All entries below must be output word for word, and the pictures left behind.

_____

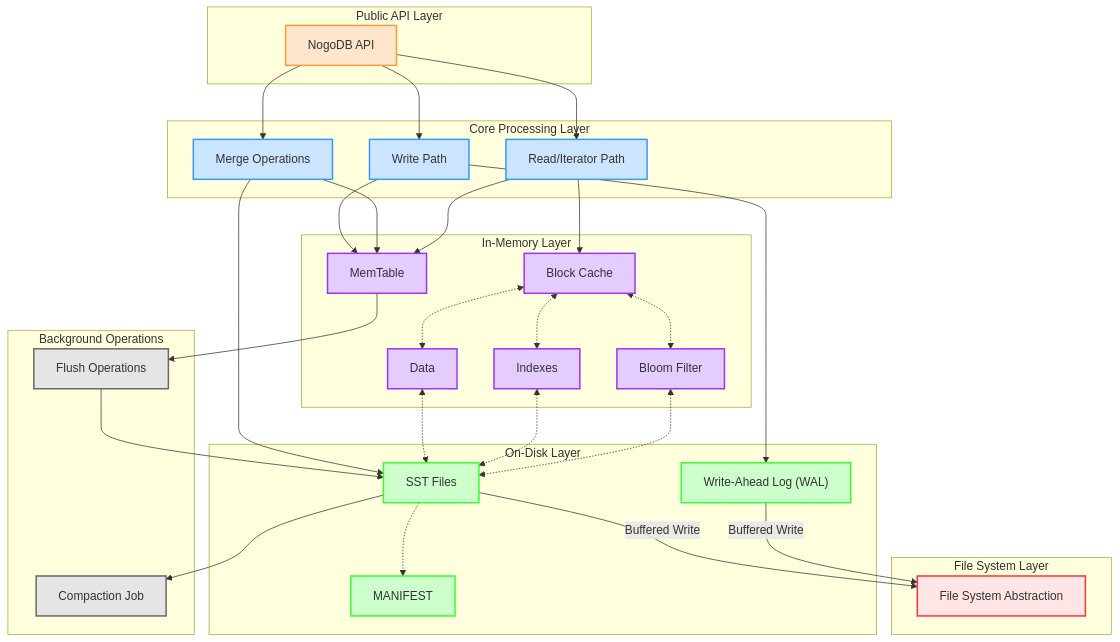
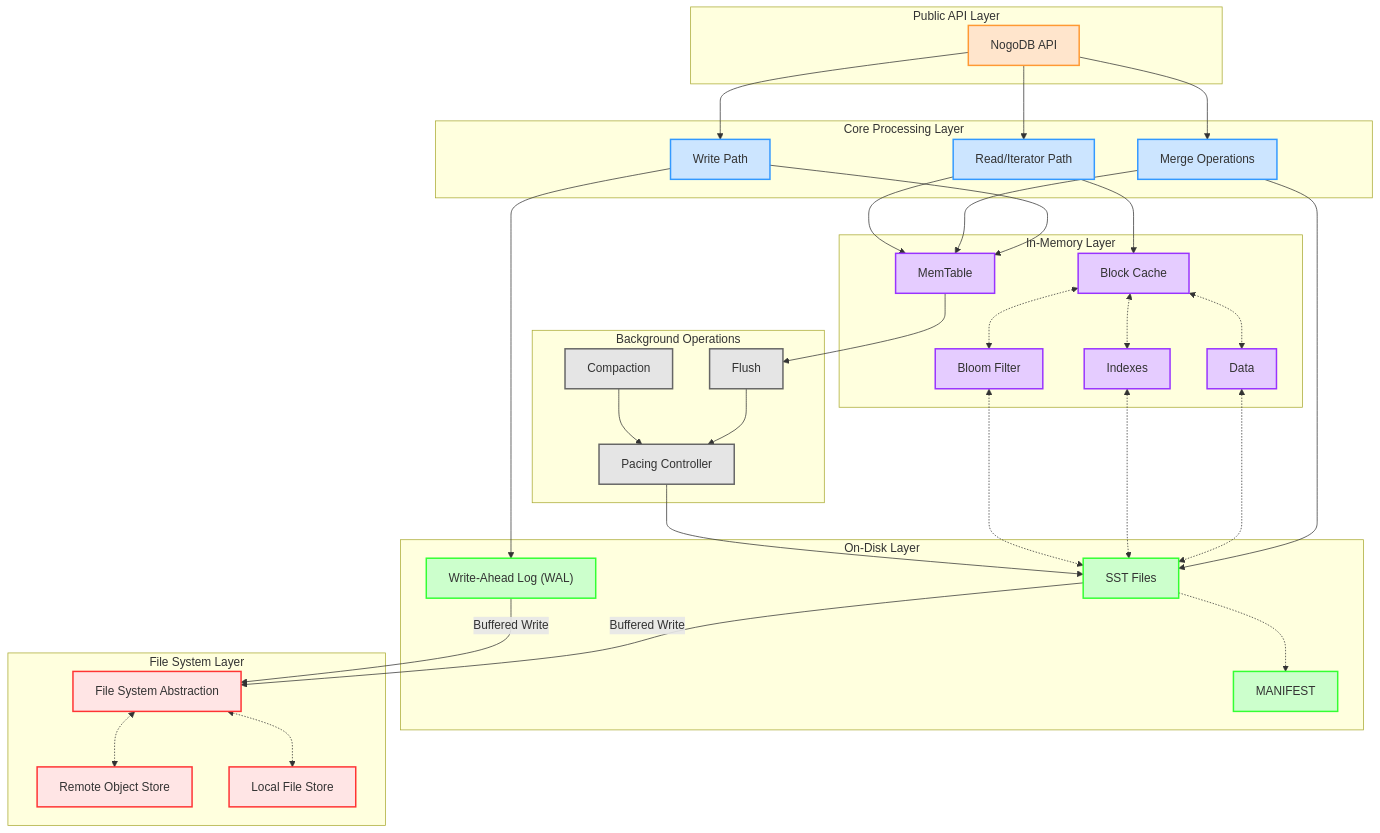
The diagram in README.md (datnguyenzzz/nogodb), drawn with Mermaid before and after one commit. The commit also changed other lines of this file, not shown here.

```diff
--- a/README.md
+++ b/README.md
@@ -47,13 +47,16 @@
 
     subgraph BackgroundOps["Background Operations"]
         style BackgroundOps padding:15px
-        Compaction["Compaction Job"]:::bg
-        FlushOps["Flush Operations"]:::bg
+        Compaction["Compaction"]:::bg
+        FlushOps["Flush"]:::bg
+        Pacer["Pacing Controller"]:::bg
     end
 
     subgraph FileSystem["File System Layer"]
         style FileSystem padding:15px
         FSAbstract["File System Abstraction"]:::fs
+        RemoteStore["Remote Object Store"]:::fs
+        LocalFile["Local File Store"]:::fs
     end
 
 %% Main flow connections (consistent arrow direction left to right)
@@ -77,12 +80,16 @@
     BlockIndex <-.-> SSTFiles
     BloomFilter <-.-> SSTFiles
 
-    SSTFiles --> Compaction
     MemTable --> FlushOps
-    FlushOps --> SSTFiles
+    FlushOps --> Pacer
+    Compaction --> Pacer
+    Pacer --> SSTFiles
 
     SSTFiles -->|Buffered Write| FSAbstract
     WALog -->|Buffered Write| FSAbstract
+    FSAbstract <-.-> RemoteStore
+    FSAbstract <-.-> LocalFile
+    
     SSTFiles -.-> ManFile
 
 %% Click events only on existing nodes
@@ -93,11 +100,15 @@
     click BlockCache "https://github.com/datnguyenzzz/nogodb/tree/master/lib/go-block-cache"
     click BloomFilter "https://github.com/datnguyenzzz/nogodb/tree/master/lib/go-blocked-bloom-filter"
     click BlockIndex "xyz"
+    click BlockData "xyz"
     click SSTFiles "https://github.com/datnguyenzzz/nogodb/tree/master/lib/go-sstable"
     click WALog "https://github.com/datnguyenzzz/nogodb/tree/master/lib/go-wal"
     click Compaction "xyz"
     click FlushOps "xyz"
+    click Pacer "https://github.com/datnguyenzzz/nogodb/tree/master/lib/go-adaptive-rate-limiter"
     click FSAbstract "https://github.com/datnguyenzzz/nogodb/tree/master/lib/go-fs"
+    click RemoteStore "xyz"
+    click LocalFile "xyz"
 
 %% Styles for groups
     classDef api fill:#FFE5CC,stroke:#FF9933,stroke-width:2px;
```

_____

» **RESULT**:
The diagram in README.md (datnguyenzzz/nogodb), drawn with Mermaid before and after one commit. The commit also changed other lines of this file, not shown here.

```diff
--- a/README.md
+++ b/README.md
@@ -47,13 +47,16 @@
 
     subgraph BackgroundOps["Background Operations"]
         style BackgroundOps padding:15px
-        Compaction["Compaction Job"]:::bg
-        FlushOps["Flush Operations"]:::bg
+        Compaction["Compaction"]:::bg
+        FlushOps["Flush"]:::bg
+        Pacer["Pacing Controller"]:::bg
     end
 
     subgraph FileSystem["File System Layer"]
         style FileSystem padding:15px
         FSAbstract["File System Abstraction"]:::fs
+        RemoteStore["Remote Object Store"]:::fs
+        LocalFile["Local File Store"]:::fs
     end
 
 %% Main flow connections (consistent arrow direction left to right)
@@ -77,12 +80,16 @@
     BlockIndex <-.-> SSTFiles
     BloomFilter <-.-> SSTFiles
 
-    SSTFiles --> Compaction
     MemTable --> FlushOps
-    FlushOps --> SSTFiles
+    FlushOps --> Pacer
+    Compaction --> Pacer
+    Pacer --> SSTFiles
 
     SSTFiles -->|Buffered Write| FSAbstract
     WALog -->|Buffered Write| FSAbstract
+    FSAbstract <-.-> RemoteStore
+    FSAbstract <-.-> LocalFile
+    
     SSTFiles -.-> ManFile
 
 %% Click events only on existing nodes
@@ -93,11 +100,15 @@
     click BlockCache "https://github.com/datnguyenzzz/nogodb/tree/master/lib/go-block-cache"
     click BloomFilter "https://github.com/datnguyenzzz/nogodb/tree/master/lib/go-blocked-bloom-filter"
     click BlockIndex "xyz"
+    click BlockData "xyz"
     click SSTFiles "https://github.com/datnguyenzzz/nogodb/tree/master/lib/go-sstable"
     click WALog "https://github.com/datnguyenzzz/nogodb/tree/master/lib/go-wal"
     click Compaction "xyz"
     click FlushOps "xyz"
+    click Pacer "https://github.com/datnguyenzzz/nogodb/tree/master/lib/go-adaptive-rate-limiter"
     click FSAbstract "https://github.com/datnguyenzzz/nogodb/tree/master/lib/go-fs"
+    click RemoteStore "xyz"
+    click LocalFile "xyz"
 
 %% Styles for groups
     classDef api fill:#FFE5CC,stroke:#FF9933,stroke-width:2px;
```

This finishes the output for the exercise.